## Change detection outputs

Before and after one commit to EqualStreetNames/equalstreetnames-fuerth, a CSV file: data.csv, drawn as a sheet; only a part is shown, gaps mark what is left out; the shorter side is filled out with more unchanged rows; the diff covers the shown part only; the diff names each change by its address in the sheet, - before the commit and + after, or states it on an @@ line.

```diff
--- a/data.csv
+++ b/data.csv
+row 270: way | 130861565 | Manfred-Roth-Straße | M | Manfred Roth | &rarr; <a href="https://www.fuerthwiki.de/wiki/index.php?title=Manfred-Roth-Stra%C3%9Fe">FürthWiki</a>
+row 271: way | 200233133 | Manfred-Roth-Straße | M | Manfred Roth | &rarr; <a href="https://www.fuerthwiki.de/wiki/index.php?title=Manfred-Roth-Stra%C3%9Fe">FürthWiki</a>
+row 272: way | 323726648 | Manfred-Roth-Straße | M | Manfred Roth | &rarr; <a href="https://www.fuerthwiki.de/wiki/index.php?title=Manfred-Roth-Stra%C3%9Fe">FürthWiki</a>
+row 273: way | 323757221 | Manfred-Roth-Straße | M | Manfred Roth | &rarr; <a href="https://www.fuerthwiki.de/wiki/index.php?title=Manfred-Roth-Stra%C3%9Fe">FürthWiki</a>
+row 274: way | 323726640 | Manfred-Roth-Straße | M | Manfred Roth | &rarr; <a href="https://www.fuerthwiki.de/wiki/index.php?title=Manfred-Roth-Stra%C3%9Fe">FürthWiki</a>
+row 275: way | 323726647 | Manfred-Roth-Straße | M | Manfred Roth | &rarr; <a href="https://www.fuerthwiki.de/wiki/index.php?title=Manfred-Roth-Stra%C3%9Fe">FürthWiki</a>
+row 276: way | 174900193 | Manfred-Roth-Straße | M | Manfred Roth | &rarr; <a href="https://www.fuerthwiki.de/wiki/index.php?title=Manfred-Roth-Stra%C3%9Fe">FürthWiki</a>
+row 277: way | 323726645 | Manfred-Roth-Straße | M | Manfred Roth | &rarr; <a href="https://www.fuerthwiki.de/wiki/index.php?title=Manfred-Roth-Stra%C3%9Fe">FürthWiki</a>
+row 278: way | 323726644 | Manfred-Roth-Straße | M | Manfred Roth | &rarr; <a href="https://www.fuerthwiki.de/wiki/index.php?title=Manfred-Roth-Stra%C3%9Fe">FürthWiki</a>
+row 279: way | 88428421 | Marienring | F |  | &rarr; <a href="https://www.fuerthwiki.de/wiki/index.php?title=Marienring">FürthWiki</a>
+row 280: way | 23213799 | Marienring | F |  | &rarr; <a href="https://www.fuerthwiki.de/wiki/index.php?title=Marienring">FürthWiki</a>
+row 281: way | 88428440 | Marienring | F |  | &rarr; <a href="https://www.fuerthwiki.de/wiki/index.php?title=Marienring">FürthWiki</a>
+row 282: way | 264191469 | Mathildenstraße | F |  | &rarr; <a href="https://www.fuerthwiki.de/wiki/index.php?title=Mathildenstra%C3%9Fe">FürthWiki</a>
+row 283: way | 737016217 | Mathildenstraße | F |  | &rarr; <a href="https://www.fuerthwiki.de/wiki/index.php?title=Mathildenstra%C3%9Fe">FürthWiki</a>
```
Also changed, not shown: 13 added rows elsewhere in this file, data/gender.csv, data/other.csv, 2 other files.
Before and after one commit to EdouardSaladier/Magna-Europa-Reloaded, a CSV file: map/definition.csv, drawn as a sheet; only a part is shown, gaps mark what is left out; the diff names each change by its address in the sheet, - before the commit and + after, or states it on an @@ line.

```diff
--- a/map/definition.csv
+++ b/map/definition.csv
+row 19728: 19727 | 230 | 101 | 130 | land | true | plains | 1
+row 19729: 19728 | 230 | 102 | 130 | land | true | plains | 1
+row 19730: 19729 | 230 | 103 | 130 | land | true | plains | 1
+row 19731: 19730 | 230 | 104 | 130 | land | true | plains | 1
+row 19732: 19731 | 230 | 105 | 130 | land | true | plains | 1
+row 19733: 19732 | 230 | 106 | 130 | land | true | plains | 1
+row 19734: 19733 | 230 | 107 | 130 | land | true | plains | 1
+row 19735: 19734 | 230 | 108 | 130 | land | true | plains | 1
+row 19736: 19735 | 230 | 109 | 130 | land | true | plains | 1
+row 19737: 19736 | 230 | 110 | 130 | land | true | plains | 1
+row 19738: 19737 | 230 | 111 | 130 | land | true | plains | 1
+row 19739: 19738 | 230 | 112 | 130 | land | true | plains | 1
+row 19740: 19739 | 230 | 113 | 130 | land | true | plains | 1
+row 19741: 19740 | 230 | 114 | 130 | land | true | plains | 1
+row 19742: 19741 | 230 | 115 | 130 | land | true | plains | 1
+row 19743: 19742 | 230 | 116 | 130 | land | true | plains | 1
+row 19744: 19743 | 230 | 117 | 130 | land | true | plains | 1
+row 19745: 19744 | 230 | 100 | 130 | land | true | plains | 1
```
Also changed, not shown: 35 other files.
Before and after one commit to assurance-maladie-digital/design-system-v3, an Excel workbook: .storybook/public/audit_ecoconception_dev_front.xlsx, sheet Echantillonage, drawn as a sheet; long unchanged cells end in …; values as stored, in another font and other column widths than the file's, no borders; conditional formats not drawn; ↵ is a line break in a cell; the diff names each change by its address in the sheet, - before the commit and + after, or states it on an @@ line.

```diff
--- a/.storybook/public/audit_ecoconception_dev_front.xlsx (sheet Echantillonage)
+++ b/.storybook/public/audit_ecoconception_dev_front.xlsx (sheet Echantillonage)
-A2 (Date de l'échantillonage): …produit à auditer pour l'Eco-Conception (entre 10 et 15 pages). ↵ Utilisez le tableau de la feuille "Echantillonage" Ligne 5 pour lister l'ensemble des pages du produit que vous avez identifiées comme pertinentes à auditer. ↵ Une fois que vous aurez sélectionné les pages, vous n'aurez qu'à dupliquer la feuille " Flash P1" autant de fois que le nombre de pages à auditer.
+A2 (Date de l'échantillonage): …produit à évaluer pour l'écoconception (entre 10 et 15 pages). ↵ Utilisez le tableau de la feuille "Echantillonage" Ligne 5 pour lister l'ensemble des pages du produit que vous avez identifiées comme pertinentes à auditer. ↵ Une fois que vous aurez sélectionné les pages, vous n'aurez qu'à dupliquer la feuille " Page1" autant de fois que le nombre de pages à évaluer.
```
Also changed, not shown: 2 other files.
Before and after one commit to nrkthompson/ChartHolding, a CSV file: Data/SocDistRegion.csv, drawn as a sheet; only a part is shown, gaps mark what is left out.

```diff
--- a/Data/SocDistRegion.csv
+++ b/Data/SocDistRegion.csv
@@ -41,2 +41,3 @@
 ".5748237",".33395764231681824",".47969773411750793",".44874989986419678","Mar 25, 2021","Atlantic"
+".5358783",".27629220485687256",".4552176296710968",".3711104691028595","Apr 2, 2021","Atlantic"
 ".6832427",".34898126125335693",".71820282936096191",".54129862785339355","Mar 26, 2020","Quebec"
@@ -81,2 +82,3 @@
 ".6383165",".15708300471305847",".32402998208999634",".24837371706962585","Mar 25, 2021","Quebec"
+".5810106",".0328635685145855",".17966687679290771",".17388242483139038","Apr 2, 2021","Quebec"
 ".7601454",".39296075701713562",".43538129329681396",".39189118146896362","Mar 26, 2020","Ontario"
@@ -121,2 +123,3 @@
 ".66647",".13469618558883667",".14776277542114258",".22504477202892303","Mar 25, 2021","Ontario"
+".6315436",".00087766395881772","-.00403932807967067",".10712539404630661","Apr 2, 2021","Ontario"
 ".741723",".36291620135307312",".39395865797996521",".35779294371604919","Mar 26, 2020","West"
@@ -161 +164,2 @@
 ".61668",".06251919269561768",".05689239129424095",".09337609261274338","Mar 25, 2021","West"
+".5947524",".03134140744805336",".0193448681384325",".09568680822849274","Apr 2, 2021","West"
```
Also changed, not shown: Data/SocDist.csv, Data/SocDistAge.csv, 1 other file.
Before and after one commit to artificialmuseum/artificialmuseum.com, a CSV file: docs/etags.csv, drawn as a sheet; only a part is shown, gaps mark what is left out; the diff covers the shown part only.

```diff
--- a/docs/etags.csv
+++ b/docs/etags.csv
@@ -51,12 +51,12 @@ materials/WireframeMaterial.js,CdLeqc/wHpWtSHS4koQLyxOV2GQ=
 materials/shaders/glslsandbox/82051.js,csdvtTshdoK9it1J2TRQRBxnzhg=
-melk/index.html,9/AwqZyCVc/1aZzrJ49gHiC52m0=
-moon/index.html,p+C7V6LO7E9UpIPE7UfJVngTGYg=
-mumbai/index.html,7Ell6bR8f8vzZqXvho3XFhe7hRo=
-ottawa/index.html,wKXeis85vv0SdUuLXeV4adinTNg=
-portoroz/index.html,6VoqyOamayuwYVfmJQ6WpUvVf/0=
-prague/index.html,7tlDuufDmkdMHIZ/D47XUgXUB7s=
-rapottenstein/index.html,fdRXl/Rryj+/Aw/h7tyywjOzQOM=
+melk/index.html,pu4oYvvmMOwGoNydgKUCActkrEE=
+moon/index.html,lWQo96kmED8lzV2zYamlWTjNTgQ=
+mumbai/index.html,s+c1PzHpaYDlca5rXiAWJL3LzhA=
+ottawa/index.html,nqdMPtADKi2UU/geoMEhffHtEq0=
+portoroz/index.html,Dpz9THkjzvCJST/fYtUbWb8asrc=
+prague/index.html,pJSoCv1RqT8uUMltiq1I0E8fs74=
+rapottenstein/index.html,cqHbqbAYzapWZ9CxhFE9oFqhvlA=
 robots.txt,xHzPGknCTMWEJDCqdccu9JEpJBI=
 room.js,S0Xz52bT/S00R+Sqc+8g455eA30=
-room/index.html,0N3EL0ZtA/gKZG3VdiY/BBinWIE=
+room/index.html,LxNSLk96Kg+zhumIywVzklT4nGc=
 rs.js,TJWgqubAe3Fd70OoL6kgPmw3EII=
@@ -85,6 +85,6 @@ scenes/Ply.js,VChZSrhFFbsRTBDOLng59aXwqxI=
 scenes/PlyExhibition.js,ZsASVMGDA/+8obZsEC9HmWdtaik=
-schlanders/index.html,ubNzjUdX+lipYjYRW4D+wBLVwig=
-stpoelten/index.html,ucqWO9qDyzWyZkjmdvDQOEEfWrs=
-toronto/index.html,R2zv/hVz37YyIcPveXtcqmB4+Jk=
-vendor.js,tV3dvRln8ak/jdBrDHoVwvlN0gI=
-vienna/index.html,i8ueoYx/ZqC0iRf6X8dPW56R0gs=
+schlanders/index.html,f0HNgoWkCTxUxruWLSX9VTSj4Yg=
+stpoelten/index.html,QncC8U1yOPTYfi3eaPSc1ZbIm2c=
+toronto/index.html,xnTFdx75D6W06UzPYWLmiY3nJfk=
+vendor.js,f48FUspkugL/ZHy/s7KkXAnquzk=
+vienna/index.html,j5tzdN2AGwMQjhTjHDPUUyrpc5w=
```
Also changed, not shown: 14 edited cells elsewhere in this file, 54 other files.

## WHAT NEEDS TO BE DONE
Within the lines above, find those holding the word "Also" and copy them.

## SOLVED EXERCISE
Also changed, not shown: 13 added rows elsewhere in this file, data/gender.csv, data/other.csv, 2 other files.
Also changed, not shown: 35 other files.
Also changed, not shown: 2 other files.
Also changed, not shown: Data/SocDist.csv, Data/SocDistAge.csv, 1 other file.
Also changed, not shown: 14 edited cells elsewhere in this file, 54 other files.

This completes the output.